    circle dancing

    aluminum foils

    article by , illustrated by

    There is hardly a piece of public art on this campus that isn’t a little bit strange. There’s Blueno, a giant blue teddy bear with a lamp impaling its spine up through its head. On the Main Green, there’s a fake tree with a large rock sitting comfortably on its tallest branches. Sure, there are some basic statues of old men on horses. But then there are those children, those 11 figures joining arms, each with one leg thrust into the air in jubilation—except for the one child with both legs flying, overcome with excitement.

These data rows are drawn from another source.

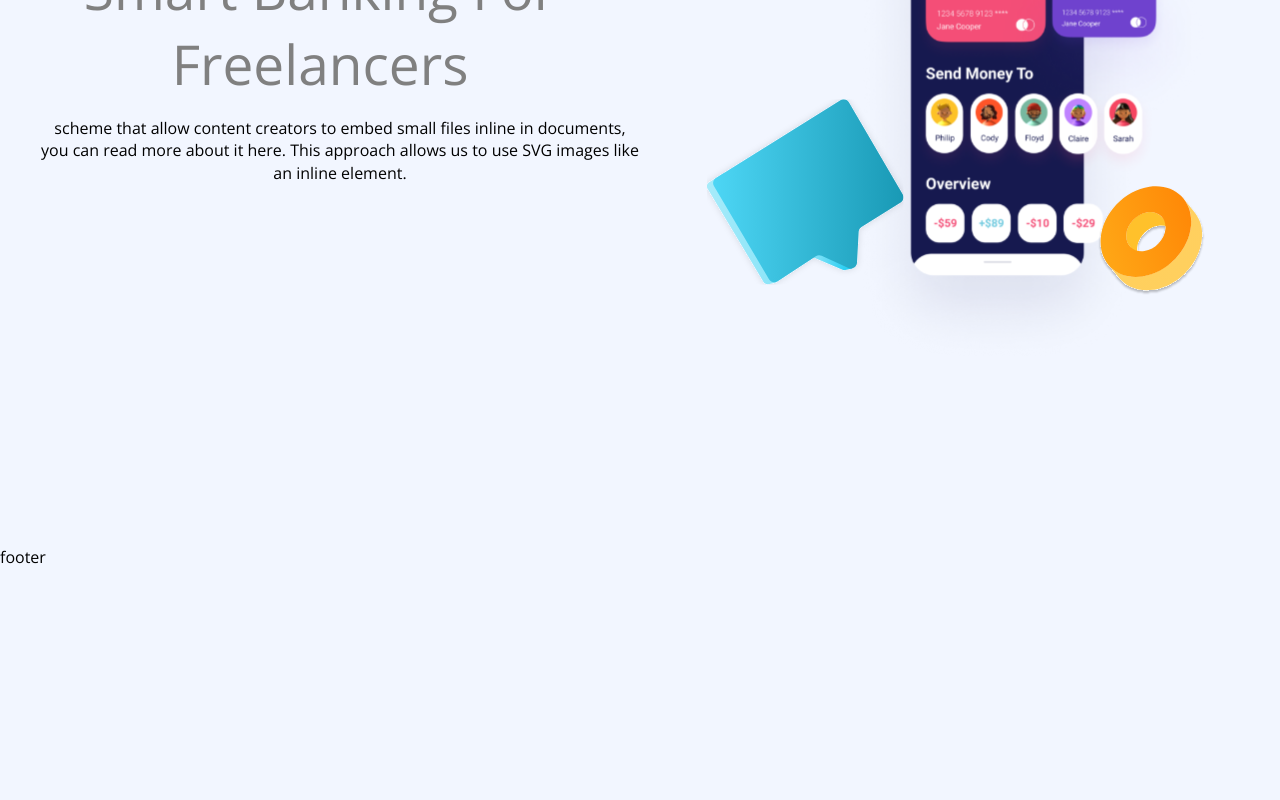
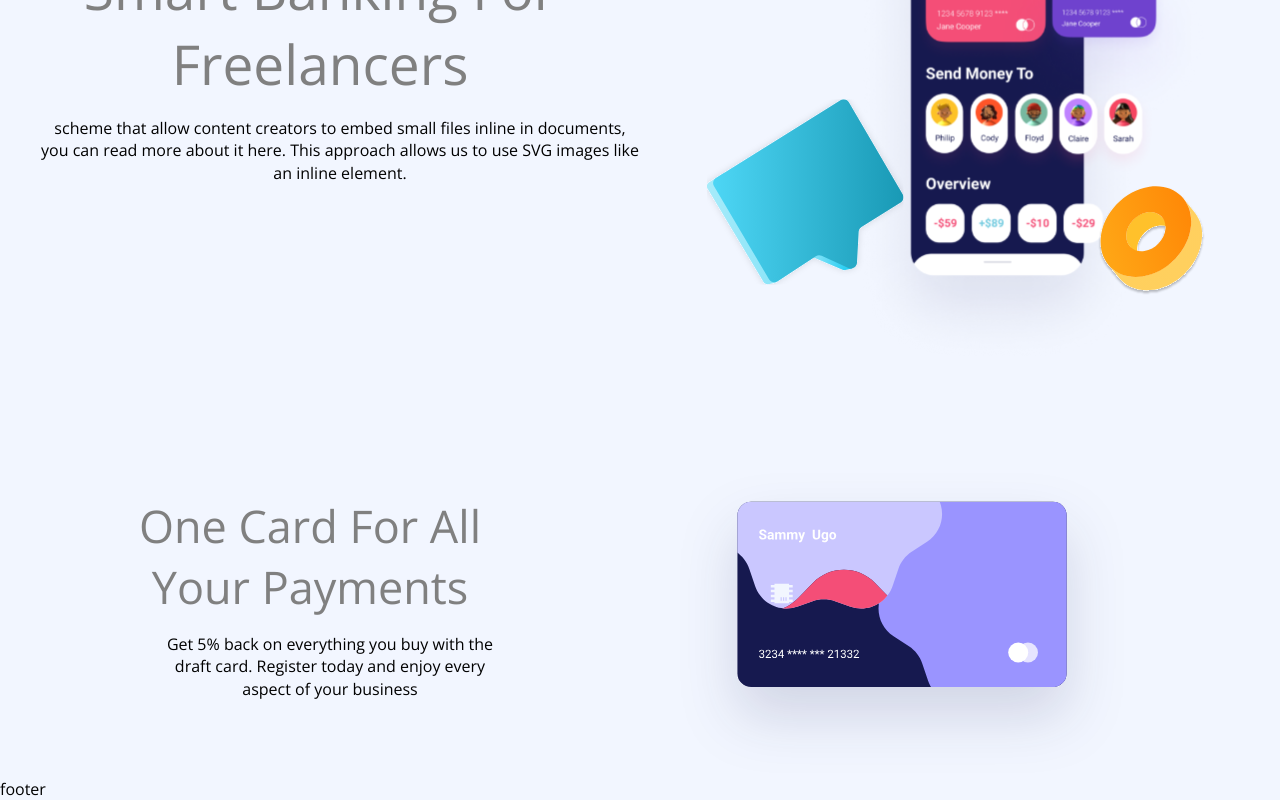
Before and after one commit to sammy-code98/react-landing-page, a React (Create React App) app: page / in a window 1280 px wide. Shown: the part 232-1032 px from the top of the page. Before the commit the page ends 800 px from the top, so only its background shows below. Built offline with nearby package versions, Linux system fonts and the light colour scheme; a web font is replaced by a local one.

Commit message:
Feat:add card section - add finance card details

```diff
--- a/src/App.js
+++ b/src/App.js
@@ -1,6 +1,7 @@
 import React from "react";
 import Nav from "./components/Nav.jsx";
-import Banner from "./components/Banner"
+import Banner from "./components/Banner";
+import Card from "./components/Card";
 import styled from "styled-components";
 
 const Container = styled.div`
@@ -20,6 +21,7 @@ function App() {
       <Nav />
       <Main>
         <Banner />
+        <Card />
       </Main>
       <Footer>footer </Footer>
     </Container>
--- /dev/null
+++ b/src/components/Card.jsx
@@ -0,0 +1,55 @@
+import React from "react";
+import styled from "styled-components";
+import { ReactComponent as CardImg } from "../asset/card.svg";
+
+const Container = styled.section`
+  display: flex;
+  width: 100%;
+  justify-content: center;
+  align-items: center;
+  margin-top: 50px;
+
+`;
+const CardText = styled.div`
+  width: 30%;
+  margin-left:60px;
+`;
+const ImgContainer = styled.div`
+  width: 50%;
+  margin-left:80px;
+  padding-top:50px;
+`;
+const CardHeader = styled.h5`
+  font-size: 45px;
+  text-align: center;
+  color: grey;
+  margin: 10px;
+  font-weight: 500;
+  font-family: "Open Sans", sans-serif;
+`;
+const Paragraph = styled.p`
+  margin-left: 40px;
+  line-height: 1.4rem;
+  font: 18px;
+  text-align: center;
+  font-family: "Open Sans", sans-serif;
+`;
+
+function Card() {
+  return (
+    <Container>
+      <CardText>
+        <CardHeader>One Card For All Your Payments</CardHeader>
+        <Paragraph>
+          Get 5% back on everything you buy with the draft card. Register today
+          and enjoy every aspect of your business
+        </Paragraph>
+      </CardText>
+      <ImgContainer>
+        <CardImg style={{ height: "300px", width: "100%" }} />
+      </ImgContainer>
+    </Container>
+  );
+}
+
+export default Card;
```
Also changed, not shown: src/asset/card.svg (added).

    Circle Dance stands on an intersection already so crowded with students that one may wonder why the University decided to add 11 more children to the mix. Inspired by the famous painting La Danse by Henri Matisse, artist Tom Friedman created a faceless and indistinct interpretation out of aluminum roasting pans. The final sculpture still features the engravings from the pans, causing many students to ask, Is it really made of aluminum? How is it so sturdy? These questions are answered on a small plaque so shrouded by grass that it might as well be invisible: The original model was made of pans, but the final product is “highly polished stainless steel.”

    On the bottom of this same faded plaque is an oft-overlooked line: “Please do not climb on the sculpture.” Brown’s own website showcases a violation of this rule, a picture of five students sitting on the shoulders, arms, and legs of the sculpture’s figures. To see something so expressive and joyful and not to join in on the fun is something of a lost opportunity, and no one knows this more than students coming to campus after a long summer. It is returning to an old friend, hearing music playing down the hall, and seeing if the door is open to ask if you can join. The figures in the sculpture are dancing, and it’s as if they call to students: Come and dance along.

    For the first few months, people do. Parents take photos of their children locking arms and smiling with the faceless figures. Upon seeing the sculpture, students press their body weight to it, trying to see how sturdy it really is. But by the time assignments start to arrive and the leaves begin to change, I can sit on a bench across from the sculpture for an hour and find that no one pays it any mind anymore. By November, the initial confusion and intrigue has mostly vanished.

    Instead, the sculpture stands there like a part of the scenery, blending into the grass and the air without much regard. There is a subset of people who still interact with the sculpture, but they go as unrecognized as the sculpture on an average day. Nobody notices if a student sits in the center of the circle working for hours. No one notices the little girl running in, out, and under the joined arms. Circle Dance does its job as public art—it catches your eye and then proceeds to rest there under the shadow of students and buildings, unnoticed unless you are looking for it.

    I smile every time I pass the sculpture while walking south, walking north, walking past the students gathered around food trucks on Waterman Street. I like to imagine myself partaking in this circle with the same faceless glee, and I can only assume that was the hope of the anonymous donor who sent this to our campus. It is an apt contribution; college campuses are full of students who face ever-growing amounts of stress, and these jubilant children evoke the youthful glow that students are searching for in the midst of constant work. The statue depicts a sense of human spirit and the camaraderie of man!

    It seems ridiculous that the spirit of a mere statue might actually affect anyone, but I have seen it happen. I remember the nervous smiles of my friends in the first week of freshman year as we walked around campus at night. We were at once scared and excited about this new beginning and clutched to the vague tethers we had created with one another as we passed the sculpture on our way to a party. As a group, we climbed under the arms and drunkenly goofed around, snapping poorly-lit pictures and laughing. There is a reason the tuft of grass in the center of the circle has faded away, leaving only a patch of dirt. Shenanigans have happened here. I have seen and been a part of many, and there are endless more that have gone undiscovered over the years.

    As I was passing the sculpture with a friend one day, he proudly said to me, “I gave someone head in the middle of this once. I remember it fondly.”

    I am sure no one even noticed.